The Gallery

Textile Arts Factory is an exhibition space in Thessaloniki, Greece housing textile art in all its possible forms. The outlet of a former weaving factory was remodeled to an elegant gallery space showcasing the works of national, regional and international textile artists. Moreover, the gallery serves as a supportive platform to promote educational workshops, master classes, performances and art shows. We also intend to move the exhibitions beyond the gallery’s confines to multiple private and public venues in order to introduce the public to various original textile artworks. Textile Arts Factory was created by independent curators and textile artists.

The history of the space
The weaving factory in Neapoli, Thessaloniki was founded in 1955 by Damian Asaroglou, who underwent a four years’ period of apprenticeship at a major weaving factory and became a cotton weaver at the age of 26. He started his own weaving business in 1925 establishing a small weaving mill in a two-storey building. He and his wife, Euphegenia, commenced weaving on two wooden handlooms. They worked very hard to increase their textile production. Later, the original looms were replaced by three sulzer looms and textile machinery, such as cops winder made by the Wuppertal company Hacoba, spinning machine, and warping mill. In the factory courtyard machines for bleaching and dyeing the cotton hank yarn were installed. After 30 years of operation, the old building was demolished and a new building was constructed. The owners maintained the motorized looms, as, according to their philosophy, the looms could clearly perceive the traditional style of the woven products.

The old weaving factory now converted into an exhibition space dedicated to all forms of textile arts
The company after 50 years of continuous operation was continued by the daughter of the owners for only 5 years until the factory was finally closed in 2010.The company produced popular traditional textile products mainly made of cotton, such as curtain fabrics, sheet fabrics, toweling fabric, and traditional Greek dance costumes’ waistbands.

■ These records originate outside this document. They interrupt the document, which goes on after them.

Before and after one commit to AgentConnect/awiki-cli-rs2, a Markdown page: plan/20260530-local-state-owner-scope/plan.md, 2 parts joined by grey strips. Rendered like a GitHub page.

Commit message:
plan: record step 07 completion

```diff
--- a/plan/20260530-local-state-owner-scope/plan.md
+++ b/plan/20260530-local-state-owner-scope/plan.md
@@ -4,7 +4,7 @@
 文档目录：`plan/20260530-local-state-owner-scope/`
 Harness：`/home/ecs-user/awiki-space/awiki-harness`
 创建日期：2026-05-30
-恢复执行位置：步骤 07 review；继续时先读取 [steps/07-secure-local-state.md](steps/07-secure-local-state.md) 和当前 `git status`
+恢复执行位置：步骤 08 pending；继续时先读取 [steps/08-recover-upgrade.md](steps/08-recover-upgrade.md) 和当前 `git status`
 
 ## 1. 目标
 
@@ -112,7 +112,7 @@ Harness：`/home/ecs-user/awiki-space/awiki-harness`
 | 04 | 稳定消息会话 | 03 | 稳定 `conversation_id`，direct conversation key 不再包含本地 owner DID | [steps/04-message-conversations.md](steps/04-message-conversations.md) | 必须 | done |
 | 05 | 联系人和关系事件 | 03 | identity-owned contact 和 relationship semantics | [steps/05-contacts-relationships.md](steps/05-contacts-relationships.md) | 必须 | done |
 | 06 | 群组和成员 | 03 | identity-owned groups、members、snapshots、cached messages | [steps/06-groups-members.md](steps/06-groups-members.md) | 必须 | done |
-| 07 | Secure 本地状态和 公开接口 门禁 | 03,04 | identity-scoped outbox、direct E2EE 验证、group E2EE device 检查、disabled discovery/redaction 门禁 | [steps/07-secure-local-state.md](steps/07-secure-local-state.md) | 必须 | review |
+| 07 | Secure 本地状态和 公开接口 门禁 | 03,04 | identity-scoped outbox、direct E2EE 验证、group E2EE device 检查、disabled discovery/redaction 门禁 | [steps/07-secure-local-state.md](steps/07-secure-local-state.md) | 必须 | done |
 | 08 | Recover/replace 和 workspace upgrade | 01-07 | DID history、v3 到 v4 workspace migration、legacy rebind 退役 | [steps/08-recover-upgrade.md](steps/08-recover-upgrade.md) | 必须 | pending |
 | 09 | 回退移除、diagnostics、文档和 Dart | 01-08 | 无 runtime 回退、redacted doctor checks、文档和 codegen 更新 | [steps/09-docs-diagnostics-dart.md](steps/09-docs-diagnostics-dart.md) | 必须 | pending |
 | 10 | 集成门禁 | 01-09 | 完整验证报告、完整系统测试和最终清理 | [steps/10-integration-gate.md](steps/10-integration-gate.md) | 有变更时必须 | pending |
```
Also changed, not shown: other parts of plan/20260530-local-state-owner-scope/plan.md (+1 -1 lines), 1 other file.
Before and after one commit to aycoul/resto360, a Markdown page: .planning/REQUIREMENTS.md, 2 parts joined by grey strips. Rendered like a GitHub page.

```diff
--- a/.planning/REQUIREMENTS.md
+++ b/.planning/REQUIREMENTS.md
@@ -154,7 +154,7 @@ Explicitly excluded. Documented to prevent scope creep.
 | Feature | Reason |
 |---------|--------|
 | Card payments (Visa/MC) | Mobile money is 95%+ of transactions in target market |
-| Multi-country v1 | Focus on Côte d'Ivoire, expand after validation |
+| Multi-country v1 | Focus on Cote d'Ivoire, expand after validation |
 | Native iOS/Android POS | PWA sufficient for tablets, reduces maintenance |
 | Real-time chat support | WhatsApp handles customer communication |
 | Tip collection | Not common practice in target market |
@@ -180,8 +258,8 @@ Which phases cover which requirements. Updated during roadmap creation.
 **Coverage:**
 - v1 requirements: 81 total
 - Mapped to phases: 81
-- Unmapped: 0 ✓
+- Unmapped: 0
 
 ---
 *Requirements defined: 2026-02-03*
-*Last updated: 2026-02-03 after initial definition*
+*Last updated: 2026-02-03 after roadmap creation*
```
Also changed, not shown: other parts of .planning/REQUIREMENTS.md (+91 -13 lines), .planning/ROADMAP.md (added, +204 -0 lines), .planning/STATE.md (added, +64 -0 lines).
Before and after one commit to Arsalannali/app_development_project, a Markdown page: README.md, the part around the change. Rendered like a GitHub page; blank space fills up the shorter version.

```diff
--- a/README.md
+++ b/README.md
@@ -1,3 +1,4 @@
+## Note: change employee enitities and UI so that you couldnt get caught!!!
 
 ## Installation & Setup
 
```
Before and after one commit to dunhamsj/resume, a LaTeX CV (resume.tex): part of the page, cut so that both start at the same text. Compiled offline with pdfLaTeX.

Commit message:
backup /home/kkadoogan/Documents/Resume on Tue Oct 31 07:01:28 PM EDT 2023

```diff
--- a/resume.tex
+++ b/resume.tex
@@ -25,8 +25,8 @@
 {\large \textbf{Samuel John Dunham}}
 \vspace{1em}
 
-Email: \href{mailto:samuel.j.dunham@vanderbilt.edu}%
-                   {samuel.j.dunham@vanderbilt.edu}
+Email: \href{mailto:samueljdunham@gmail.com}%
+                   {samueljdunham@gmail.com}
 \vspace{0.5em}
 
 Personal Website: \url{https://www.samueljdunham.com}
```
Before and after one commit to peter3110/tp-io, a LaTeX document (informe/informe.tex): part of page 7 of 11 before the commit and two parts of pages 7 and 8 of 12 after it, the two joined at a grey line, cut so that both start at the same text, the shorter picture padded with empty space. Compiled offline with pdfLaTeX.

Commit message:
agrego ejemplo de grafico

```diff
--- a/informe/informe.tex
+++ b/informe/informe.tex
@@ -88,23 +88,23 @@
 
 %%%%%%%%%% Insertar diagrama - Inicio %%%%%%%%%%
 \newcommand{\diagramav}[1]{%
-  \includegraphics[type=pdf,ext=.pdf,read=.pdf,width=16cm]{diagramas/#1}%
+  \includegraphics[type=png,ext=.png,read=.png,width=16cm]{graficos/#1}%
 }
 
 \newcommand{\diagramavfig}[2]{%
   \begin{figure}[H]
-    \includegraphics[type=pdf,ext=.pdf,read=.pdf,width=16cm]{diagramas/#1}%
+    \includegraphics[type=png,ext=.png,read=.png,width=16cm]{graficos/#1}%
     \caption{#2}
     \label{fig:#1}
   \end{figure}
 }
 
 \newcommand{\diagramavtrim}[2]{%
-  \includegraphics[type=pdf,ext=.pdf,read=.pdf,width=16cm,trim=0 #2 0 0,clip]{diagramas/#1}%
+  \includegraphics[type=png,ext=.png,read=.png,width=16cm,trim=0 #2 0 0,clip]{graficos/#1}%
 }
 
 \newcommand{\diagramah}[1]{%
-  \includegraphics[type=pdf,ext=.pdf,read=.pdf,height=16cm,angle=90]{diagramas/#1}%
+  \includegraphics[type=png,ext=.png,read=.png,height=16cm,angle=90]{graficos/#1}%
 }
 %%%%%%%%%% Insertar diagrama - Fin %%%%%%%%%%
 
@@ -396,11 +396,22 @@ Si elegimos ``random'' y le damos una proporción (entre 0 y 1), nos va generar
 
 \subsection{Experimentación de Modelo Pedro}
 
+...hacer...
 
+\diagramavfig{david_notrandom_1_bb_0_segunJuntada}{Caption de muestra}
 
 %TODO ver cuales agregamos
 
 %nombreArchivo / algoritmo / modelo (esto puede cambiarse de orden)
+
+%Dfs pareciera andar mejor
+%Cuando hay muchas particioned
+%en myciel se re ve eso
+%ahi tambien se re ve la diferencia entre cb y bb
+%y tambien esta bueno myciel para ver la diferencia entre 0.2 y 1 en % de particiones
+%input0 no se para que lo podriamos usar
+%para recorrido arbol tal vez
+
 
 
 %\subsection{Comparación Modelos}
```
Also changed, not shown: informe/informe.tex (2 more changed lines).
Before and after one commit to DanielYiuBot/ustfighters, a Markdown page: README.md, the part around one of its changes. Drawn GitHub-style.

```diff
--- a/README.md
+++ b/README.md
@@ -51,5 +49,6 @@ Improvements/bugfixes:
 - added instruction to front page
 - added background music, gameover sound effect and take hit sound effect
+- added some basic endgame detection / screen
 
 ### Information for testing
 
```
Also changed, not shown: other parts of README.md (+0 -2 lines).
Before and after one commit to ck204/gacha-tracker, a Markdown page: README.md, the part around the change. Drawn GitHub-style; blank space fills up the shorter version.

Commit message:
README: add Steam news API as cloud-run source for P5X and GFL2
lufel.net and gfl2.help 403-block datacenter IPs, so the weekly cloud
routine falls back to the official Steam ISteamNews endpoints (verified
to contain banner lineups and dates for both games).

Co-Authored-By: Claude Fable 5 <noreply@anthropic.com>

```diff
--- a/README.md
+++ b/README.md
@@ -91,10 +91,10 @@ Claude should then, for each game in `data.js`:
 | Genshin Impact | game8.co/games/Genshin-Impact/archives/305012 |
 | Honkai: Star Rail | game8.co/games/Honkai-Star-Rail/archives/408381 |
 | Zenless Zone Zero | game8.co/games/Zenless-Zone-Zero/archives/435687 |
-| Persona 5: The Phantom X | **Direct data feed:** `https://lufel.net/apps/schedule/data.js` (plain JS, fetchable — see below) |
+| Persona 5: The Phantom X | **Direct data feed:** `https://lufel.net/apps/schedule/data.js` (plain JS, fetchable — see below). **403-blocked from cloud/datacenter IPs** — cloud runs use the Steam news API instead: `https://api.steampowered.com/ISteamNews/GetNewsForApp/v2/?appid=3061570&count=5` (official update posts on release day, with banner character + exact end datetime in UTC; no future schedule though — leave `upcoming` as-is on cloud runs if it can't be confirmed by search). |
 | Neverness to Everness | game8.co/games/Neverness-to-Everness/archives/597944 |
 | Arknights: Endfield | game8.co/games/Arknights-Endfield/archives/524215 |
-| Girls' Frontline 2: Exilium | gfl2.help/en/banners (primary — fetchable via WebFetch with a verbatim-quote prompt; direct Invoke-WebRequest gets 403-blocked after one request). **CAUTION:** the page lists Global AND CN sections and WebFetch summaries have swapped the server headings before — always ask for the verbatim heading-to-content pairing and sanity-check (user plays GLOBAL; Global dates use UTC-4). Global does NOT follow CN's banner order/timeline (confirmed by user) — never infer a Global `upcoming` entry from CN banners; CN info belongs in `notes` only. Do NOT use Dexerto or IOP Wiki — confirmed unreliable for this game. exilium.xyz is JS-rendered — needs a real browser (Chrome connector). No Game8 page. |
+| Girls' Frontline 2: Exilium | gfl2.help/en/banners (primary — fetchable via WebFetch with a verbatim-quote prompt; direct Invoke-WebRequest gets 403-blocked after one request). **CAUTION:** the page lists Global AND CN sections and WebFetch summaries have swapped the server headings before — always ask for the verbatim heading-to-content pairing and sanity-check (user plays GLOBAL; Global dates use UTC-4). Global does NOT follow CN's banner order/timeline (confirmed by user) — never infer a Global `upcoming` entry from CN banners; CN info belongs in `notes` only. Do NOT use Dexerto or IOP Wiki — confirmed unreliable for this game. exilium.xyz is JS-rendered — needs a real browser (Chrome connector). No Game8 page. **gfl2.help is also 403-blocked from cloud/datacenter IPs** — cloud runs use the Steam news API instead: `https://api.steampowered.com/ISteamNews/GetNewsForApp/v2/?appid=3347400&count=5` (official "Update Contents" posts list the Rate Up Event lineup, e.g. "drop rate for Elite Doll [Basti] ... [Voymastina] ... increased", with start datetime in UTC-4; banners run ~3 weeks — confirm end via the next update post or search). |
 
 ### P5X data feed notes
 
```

Today the looms and the textile machinery are still in site which is open to public visits.